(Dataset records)
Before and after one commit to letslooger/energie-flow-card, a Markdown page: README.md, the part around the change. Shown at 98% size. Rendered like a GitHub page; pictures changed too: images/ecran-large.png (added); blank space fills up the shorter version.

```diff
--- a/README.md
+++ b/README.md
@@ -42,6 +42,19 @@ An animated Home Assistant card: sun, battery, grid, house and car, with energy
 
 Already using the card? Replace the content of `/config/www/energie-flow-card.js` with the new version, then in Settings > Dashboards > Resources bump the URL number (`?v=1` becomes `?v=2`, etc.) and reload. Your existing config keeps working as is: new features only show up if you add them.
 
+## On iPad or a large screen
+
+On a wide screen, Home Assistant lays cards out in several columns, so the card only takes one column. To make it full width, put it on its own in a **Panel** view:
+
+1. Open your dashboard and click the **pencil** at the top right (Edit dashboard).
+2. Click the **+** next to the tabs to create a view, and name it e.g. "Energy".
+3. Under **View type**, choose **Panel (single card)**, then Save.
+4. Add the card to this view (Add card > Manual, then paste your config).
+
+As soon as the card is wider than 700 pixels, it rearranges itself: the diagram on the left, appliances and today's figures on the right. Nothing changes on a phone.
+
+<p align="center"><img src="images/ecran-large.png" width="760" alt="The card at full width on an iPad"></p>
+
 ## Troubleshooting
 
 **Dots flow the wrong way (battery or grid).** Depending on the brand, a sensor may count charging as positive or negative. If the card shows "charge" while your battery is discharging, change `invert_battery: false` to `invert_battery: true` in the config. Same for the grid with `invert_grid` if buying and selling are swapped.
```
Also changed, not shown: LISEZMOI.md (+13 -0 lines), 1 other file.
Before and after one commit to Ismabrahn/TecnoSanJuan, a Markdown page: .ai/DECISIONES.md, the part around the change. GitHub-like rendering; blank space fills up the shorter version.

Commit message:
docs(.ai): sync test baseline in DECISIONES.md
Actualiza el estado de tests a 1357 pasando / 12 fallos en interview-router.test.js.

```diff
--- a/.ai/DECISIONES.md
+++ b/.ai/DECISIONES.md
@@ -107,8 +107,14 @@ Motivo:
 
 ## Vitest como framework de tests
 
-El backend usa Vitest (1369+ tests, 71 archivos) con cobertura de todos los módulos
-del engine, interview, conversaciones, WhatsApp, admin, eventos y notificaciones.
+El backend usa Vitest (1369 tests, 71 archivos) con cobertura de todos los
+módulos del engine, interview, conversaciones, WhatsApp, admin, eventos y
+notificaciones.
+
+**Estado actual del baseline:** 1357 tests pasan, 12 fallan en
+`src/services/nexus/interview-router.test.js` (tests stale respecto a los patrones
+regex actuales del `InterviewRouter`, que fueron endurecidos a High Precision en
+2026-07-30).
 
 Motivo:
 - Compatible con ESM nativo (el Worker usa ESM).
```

» AIM OF THE EXERCISE: Go through the records above and copy every line with the word "around".

» SOLUTION:
Before and after one commit to letslooger/energie-flow-card, a Markdown page: README.md, the part around the change. Shown at 98% size. Rendered like a GitHub page; pictures changed too: images/ecran-large.png (added); blank space fills up the shorter version.
Before and after one commit to Ismabrahn/TecnoSanJuan, a Markdown page: .ai/DECISIONES.md, the part around the change. GitHub-like rendering; blank space fills up the shorter version.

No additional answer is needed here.